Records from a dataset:
--- START ---

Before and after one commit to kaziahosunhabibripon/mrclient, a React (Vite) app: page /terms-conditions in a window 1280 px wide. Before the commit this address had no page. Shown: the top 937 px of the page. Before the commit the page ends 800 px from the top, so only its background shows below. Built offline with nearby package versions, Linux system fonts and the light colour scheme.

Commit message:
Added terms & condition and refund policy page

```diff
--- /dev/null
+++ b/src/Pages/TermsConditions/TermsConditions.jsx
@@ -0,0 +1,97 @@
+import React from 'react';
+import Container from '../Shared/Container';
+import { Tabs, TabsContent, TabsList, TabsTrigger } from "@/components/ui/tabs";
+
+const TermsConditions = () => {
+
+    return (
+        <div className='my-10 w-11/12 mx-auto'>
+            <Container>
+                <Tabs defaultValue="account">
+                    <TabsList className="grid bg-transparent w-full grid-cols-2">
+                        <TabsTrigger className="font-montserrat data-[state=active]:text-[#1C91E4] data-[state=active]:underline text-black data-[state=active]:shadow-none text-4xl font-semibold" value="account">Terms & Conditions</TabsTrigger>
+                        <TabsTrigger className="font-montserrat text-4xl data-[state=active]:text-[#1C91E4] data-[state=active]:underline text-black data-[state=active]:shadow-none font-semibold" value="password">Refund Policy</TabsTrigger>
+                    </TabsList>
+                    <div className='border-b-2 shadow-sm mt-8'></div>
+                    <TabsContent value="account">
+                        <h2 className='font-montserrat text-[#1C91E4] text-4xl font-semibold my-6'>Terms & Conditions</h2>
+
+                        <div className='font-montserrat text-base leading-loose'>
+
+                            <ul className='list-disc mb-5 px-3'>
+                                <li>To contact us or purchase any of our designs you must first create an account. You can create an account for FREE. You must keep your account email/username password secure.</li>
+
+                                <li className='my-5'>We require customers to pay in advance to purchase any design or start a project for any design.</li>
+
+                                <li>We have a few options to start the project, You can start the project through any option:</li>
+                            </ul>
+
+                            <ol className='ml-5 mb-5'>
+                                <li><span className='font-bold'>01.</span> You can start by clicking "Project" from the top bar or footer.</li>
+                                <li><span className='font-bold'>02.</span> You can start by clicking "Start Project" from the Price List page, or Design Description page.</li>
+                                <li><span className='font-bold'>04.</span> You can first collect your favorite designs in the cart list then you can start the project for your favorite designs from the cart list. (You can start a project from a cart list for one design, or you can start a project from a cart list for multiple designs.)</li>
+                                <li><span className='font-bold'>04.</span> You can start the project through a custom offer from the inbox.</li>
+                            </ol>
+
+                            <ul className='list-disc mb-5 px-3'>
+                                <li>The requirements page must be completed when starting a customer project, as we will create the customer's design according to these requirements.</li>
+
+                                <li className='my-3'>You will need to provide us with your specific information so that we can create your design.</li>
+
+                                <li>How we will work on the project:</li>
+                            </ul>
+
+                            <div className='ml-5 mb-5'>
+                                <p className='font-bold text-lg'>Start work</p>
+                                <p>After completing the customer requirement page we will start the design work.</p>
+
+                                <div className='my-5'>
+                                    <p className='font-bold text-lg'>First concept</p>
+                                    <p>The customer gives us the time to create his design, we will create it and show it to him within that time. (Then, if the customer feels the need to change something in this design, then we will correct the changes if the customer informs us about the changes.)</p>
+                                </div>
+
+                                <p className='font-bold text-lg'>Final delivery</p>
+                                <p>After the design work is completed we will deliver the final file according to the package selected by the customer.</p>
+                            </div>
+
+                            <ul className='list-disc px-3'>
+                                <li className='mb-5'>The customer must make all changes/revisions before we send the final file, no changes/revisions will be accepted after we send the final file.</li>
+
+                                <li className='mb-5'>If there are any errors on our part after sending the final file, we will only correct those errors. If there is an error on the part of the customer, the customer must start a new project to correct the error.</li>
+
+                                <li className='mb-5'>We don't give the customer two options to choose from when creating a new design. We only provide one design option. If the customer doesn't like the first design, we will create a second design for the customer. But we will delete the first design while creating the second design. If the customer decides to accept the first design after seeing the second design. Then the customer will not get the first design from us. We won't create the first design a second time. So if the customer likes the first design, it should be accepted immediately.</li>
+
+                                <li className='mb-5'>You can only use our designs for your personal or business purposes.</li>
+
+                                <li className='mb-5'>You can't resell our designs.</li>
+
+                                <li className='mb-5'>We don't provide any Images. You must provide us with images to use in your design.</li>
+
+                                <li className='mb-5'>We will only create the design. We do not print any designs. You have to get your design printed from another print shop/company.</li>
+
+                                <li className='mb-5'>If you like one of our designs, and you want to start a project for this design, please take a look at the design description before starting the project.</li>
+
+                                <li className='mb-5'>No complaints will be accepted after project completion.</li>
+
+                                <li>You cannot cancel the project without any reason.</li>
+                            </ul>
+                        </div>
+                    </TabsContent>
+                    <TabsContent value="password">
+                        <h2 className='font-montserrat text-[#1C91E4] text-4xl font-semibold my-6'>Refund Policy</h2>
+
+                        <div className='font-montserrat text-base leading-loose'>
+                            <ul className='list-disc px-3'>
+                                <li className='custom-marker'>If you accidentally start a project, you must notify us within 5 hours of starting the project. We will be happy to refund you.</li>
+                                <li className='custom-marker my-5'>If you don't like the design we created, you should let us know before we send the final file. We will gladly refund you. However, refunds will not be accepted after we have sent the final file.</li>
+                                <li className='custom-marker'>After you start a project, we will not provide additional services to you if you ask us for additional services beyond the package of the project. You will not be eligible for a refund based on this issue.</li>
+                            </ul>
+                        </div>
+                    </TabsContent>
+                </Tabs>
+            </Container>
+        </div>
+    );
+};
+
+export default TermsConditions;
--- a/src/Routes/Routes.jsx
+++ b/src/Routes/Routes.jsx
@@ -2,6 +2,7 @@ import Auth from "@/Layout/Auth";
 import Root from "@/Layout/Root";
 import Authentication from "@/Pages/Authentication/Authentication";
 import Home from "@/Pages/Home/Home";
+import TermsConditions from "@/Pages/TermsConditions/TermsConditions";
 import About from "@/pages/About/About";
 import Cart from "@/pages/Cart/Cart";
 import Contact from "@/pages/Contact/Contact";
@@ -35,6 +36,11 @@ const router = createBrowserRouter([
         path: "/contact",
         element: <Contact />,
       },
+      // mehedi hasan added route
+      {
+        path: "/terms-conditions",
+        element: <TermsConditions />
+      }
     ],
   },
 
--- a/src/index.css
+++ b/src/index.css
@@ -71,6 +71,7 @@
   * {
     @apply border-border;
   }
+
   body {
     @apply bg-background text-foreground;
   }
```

--- END ---

▸ **Task goal**: Read the entries above, then pull out the lines that include "starting".

▸ **Response area**:
+                                <li>The requirements page must be completed when starting a customer project, as we will create the customer's design according to these requirements.</li>
+                                <li className='mb-5'>If you like one of our designs, and you want to start a project for this design, please take a look at the design description before starting the project.</li>
+                                <li className='custom-marker'>If you accidentally start a project, you must notify us within 5 hours of starting the project. We will be happy to refund you.</li>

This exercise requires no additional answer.